Exercise
Copy down all of the data underneath, exactly as shown.

============

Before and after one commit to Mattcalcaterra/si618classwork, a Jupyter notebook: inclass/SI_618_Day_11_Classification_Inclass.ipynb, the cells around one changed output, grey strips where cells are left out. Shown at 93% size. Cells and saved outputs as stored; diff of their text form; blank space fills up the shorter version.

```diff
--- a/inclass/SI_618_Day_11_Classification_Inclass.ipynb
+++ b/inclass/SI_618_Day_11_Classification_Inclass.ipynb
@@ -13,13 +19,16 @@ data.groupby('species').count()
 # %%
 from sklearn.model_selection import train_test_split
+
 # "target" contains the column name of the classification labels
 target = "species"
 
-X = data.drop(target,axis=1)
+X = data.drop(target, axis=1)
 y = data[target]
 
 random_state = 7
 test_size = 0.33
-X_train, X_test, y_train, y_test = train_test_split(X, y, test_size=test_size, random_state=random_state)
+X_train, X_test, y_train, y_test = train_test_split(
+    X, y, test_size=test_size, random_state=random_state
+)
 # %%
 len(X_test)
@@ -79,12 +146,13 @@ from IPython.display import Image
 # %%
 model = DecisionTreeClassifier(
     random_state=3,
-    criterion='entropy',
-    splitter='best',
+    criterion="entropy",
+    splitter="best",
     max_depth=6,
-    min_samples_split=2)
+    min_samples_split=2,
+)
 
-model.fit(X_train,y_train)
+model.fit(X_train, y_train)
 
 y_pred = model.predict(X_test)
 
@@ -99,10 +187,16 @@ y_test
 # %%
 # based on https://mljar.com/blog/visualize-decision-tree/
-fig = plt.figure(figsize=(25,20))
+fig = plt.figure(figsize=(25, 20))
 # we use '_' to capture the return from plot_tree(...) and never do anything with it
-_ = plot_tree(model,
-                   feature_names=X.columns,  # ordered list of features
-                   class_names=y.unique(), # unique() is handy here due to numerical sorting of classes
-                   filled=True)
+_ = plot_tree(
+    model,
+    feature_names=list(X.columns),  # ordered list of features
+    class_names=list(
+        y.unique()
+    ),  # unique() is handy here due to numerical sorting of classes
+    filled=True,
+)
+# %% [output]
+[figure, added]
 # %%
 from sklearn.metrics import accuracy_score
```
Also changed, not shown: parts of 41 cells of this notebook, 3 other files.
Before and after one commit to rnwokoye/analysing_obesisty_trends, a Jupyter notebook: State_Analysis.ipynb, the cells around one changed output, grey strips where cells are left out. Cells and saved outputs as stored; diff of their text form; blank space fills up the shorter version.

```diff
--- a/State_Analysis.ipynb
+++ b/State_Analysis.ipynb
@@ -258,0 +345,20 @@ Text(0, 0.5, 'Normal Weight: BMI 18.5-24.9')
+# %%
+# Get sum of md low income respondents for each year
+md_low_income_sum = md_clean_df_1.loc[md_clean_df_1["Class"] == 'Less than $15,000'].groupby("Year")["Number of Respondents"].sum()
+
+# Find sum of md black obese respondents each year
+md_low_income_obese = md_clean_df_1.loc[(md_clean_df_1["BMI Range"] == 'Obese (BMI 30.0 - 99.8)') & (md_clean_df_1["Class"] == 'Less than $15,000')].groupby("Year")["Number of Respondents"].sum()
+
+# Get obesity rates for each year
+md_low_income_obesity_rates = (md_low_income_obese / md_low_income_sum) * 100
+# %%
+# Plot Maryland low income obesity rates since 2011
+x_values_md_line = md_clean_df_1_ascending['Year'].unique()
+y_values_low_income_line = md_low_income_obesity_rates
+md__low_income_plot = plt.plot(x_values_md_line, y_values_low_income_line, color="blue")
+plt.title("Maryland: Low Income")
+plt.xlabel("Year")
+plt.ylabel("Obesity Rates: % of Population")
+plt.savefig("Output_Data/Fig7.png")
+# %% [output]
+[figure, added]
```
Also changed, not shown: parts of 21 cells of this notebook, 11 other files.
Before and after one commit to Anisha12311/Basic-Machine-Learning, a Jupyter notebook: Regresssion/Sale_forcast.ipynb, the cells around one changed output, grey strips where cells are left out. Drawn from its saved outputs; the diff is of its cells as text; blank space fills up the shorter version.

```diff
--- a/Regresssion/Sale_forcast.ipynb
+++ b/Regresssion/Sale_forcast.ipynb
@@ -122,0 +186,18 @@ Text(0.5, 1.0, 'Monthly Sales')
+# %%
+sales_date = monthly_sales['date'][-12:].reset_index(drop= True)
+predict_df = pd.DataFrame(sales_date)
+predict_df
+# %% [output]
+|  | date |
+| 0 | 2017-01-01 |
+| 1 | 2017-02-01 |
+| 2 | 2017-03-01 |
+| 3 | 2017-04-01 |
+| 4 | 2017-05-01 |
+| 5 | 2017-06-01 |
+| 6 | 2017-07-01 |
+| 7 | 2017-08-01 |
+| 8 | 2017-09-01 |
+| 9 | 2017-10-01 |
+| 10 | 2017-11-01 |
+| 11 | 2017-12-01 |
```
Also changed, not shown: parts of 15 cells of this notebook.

============

Result
Before and after one commit to Mattcalcaterra/si618classwork, a Jupyter notebook: inclass/SI_618_Day_11_Classification_Inclass.ipynb, the cells around one changed output, grey strips where cells are left out. Shown at 93% size. Cells and saved outputs as stored; diff of their text form; blank space fills up the shorter version.

```diff
--- a/inclass/SI_618_Day_11_Classification_Inclass.ipynb
+++ b/inclass/SI_618_Day_11_Classification_Inclass.ipynb
@@ -13,13 +19,16 @@ data.groupby('species').count()
 # %%
 from sklearn.model_selection import train_test_split
+
 # "target" contains the column name of the classification labels
 target = "species"
 
-X = data.drop(target,axis=1)
+X = data.drop(target, axis=1)
 y = data[target]
 
 random_state = 7
 test_size = 0.33
-X_train, X_test, y_train, y_test = train_test_split(X, y, test_size=test_size, random_state=random_state)
+X_train, X_test, y_train, y_test = train_test_split(
+    X, y, test_size=test_size, random_state=random_state
+)
 # %%
 len(X_test)
@@ -79,12 +146,13 @@ from IPython.display import Image
 # %%
 model = DecisionTreeClassifier(
     random_state=3,
-    criterion='entropy',
-    splitter='best',
+    criterion="entropy",
+    splitter="best",
     max_depth=6,
-    min_samples_split=2)
+    min_samples_split=2,
+)
 
-model.fit(X_train,y_train)
+model.fit(X_train, y_train)
 
 y_pred = model.predict(X_test)
 
@@ -99,10 +187,16 @@ y_test
 # %%
 # based on https://mljar.com/blog/visualize-decision-tree/
-fig = plt.figure(figsize=(25,20))
+fig = plt.figure(figsize=(25, 20))
 # we use '_' to capture the return from plot_tree(...) and never do anything with it
-_ = plot_tree(model,
-                   feature_names=X.columns,  # ordered list of features
-                   class_names=y.unique(), # unique() is handy here due to numerical sorting of classes
-                   filled=True)
+_ = plot_tree(
+    model,
+    feature_names=list(X.columns),  # ordered list of features
+    class_names=list(
+        y.unique()
+    ),  # unique() is handy here due to numerical sorting of classes
+    filled=True,
+)
+# %% [output]
+[figure, added]
 # %%
 from sklearn.metrics import accuracy_score
```
Also changed, not shown: parts of 41 cells of this notebook, 3 other files.
Before and after one commit to rnwokoye/analysing_obesisty_trends, a Jupyter notebook: State_Analysis.ipynb, the cells around one changed output, grey strips where cells are left out. Cells and saved outputs as stored; diff of their text form; blank space fills up the shorter version.

```diff
--- a/State_Analysis.ipynb
+++ b/State_Analysis.ipynb
@@ -258,0 +345,20 @@ Text(0, 0.5, 'Normal Weight: BMI 18.5-24.9')
+# %%
+# Get sum of md low income respondents for each year
+md_low_income_sum = md_clean_df_1.loc[md_clean_df_1["Class"] == 'Less than $15,000'].groupby("Year")["Number of Respondents"].sum()
+
+# Find sum of md black obese respondents each year
+md_low_income_obese = md_clean_df_1.loc[(md_clean_df_1["BMI Range"] == 'Obese (BMI 30.0 - 99.8)') & (md_clean_df_1["Class"] == 'Less than $15,000')].groupby("Year")["Number of Respondents"].sum()
+
+# Get obesity rates for each year
+md_low_income_obesity_rates = (md_low_income_obese / md_low_income_sum) * 100
+# %%
+# Plot Maryland low income obesity rates since 2011
+x_values_md_line = md_clean_df_1_ascending['Year'].unique()
+y_values_low_income_line = md_low_income_obesity_rates
+md__low_income_plot = plt.plot(x_values_md_line, y_values_low_income_line, color="blue")
+plt.title("Maryland: Low Income")
+plt.xlabel("Year")
+plt.ylabel("Obesity Rates: % of Population")
+plt.savefig("Output_Data/Fig7.png")
+# %% [output]
+[figure, added]
```
Also changed, not shown: parts of 21 cells of this notebook, 11 other files.
Before and after one commit to Anisha12311/Basic-Machine-Learning, a Jupyter notebook: Regresssion/Sale_forcast.ipynb, the cells around one changed output, grey strips where cells are left out. Drawn from its saved outputs; the diff is of its cells as text; blank space fills up the shorter version.

```diff
--- a/Regresssion/Sale_forcast.ipynb
+++ b/Regresssion/Sale_forcast.ipynb
@@ -122,0 +186,18 @@ Text(0.5, 1.0, 'Monthly Sales')
+# %%
+sales_date = monthly_sales['date'][-12:].reset_index(drop= True)
+predict_df = pd.DataFrame(sales_date)
+predict_df
+# %% [output]
+|  | date |
+| 0 | 2017-01-01 |
+| 1 | 2017-02-01 |
+| 2 | 2017-03-01 |
+| 3 | 2017-04-01 |
+| 4 | 2017-05-01 |
+| 5 | 2017-06-01 |
+| 6 | 2017-07-01 |
+| 7 | 2017-08-01 |
+| 8 | 2017-09-01 |
+| 9 | 2017-10-01 |
+| 10 | 2017-11-01 |
+| 11 | 2017-12-01 |
```
Also changed, not shown: parts of 15 cells of this notebook.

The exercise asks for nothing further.